Their similar skin did not come from a a “shared amphibious ancestor”:
A new study shows that the similarly smooth, nearly hairless skin of whales and hippopotamuses evolved independently. The work suggests that their last common ancestor was likely a land-dwelling mammal, uprooting current thinking that the skin came fine-tuned for life in the water from a shared amphibious ancestor. The study is published today in the journal Current Biology and was led by researchers at the American Museum of Natural History; University of California, Irvine; University of California, Riverside; Max Planck Institute of Molecular Cell Biology and Genetics; and the LOEWE-Centre for Translational Biodiversity Genomics (Germany).
“How mammals left terra firma and became fully aquatic is one of the most fascinating evolutionary stories, perhaps rivaled only by how animals traded water for land in the first place or by the evolution of flight,” said John Gatesy, a senior research scientist in the American Museum of Natural History’s Division of Vertebrate Zoology and a corresponding author on the study. “Our latest findings contradict the current dogma in the field—that relatives of the amphibious hippo might have been part of the transition as mammals re-entered life in the water.” …

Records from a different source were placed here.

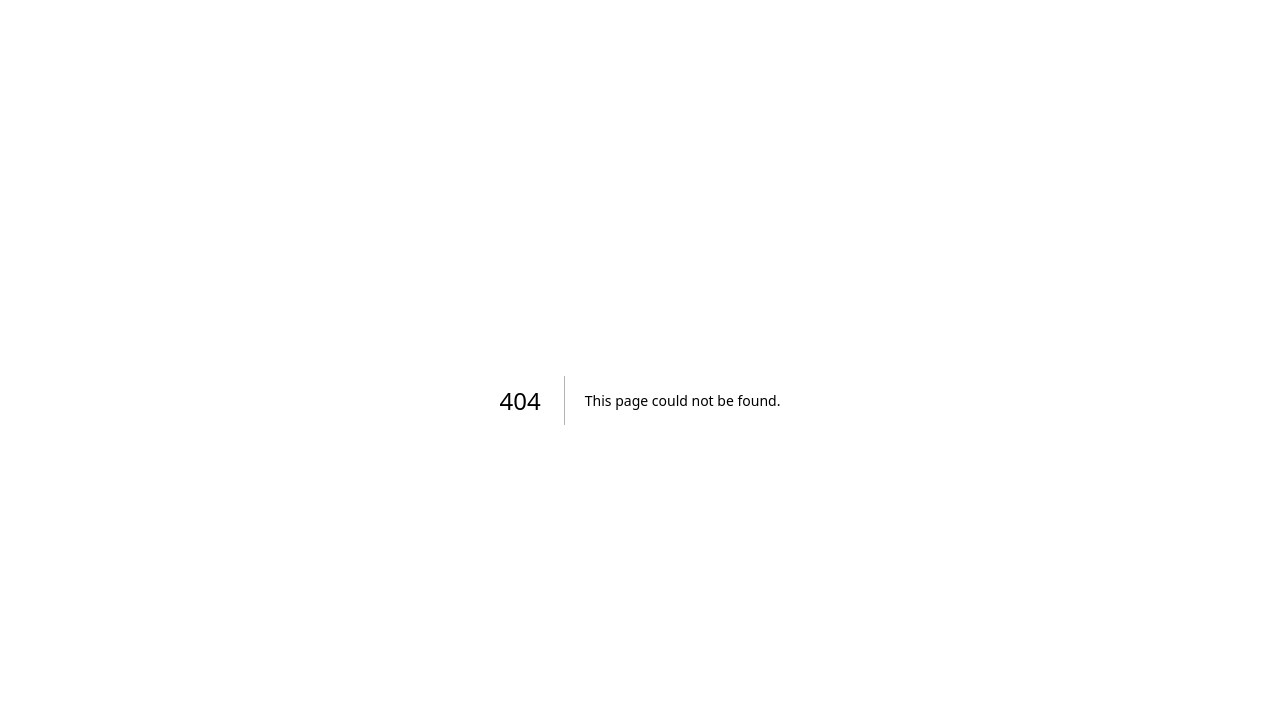
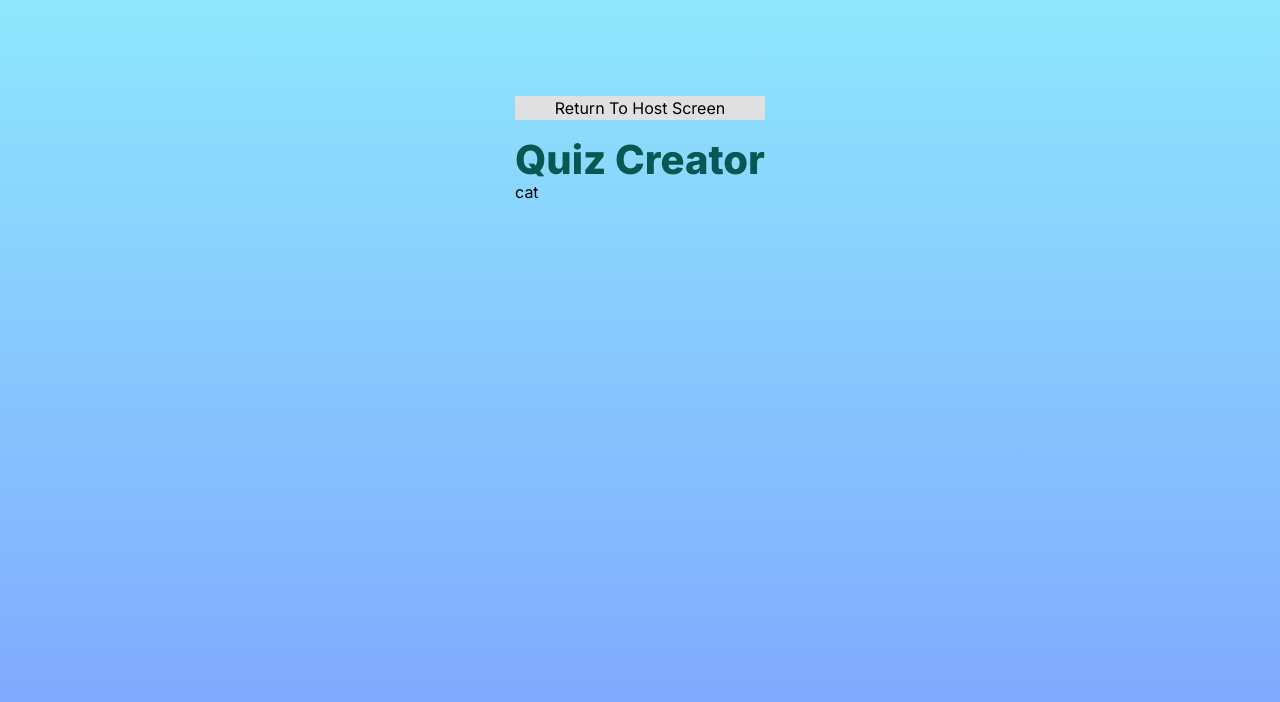
Before and after one commit to Lucas-Code27/Quizrooms, a Next.js app: page /host/create in a window 1280 px wide. Before the commit this address had no page. Shown: the top 702 px of the page. Built offline with nearby package versions, Linux system fonts and the light colour scheme.

Commit message:
funny cat

```diff
--- /dev/null
+++ b/src/app/host/create/page.tsx
@@ -0,0 +1,20 @@
+import { Button, Container, FileInput } from "@mantine/core";
+import Link from "next/link";
+
+ export default function Home() {
+  return (
+    <main className="flex min-h-screen flex-col items-center justify-between p-24">
+      <div>
+      <Link href="/host">
+        <Container bg="#e0e0e0" className="Return">Return To Host Screen</Container>
+      </Link>
+        <div>
+          <h2 className="Intro">Quiz Creator</h2>
+        </div>
+        <a
+        download href="/funny cat.jpg"
+        >cat</a>
+      </div>
+    </main>
+  );
+}
--- a/src/app/host/page.tsx
+++ b/src/app/host/page.tsx
@@ -15,7 +15,7 @@ import Link from "next/link";
           label="Enter Quiz File Here"
           placeholder="Quiz File goes here"
         />
-        <Link href="/" className="Create">
+        <Link href="/host/create" className="Create">
           <Container bg="#e0e0e0">
             <p>Create a Quiz</p>
           </Container>
```
Also changed, not shown: public/funny cat.jpg (added).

“When you look at the molecular signatures, there is a striking and clear answer,” said study co-corresponding author and evolutionary genomicist Michael Hiller, from the Max Planck Institute of Molecular Cell Biology and Genetics and the LOEWE-Centre for Translational Biodiversity Genomics in Germany. “Our results strongly support the idea that ‘aquatic’ skin traits found in both hippos and cetaceans evolved independently. And not only that, we can see that the gene losses in the hippo lineage happened much later than in the cetacean lineage.”American Museum of Natural History, “Skin deep: Aquatic skin adaptations of whales and hippos evolved independently” at Phys.org
Out of curiosity, how much of the middle painting above — and its relationship to the other two — is fact and how much is conjecture?
In any event,
One less lectern …
One less lectern to pound, pound …
(To the tune of “One more river… ”)
The paper is open access.
See also: Evolution appears to converge on goals—but in Darwinian terms, is that possible?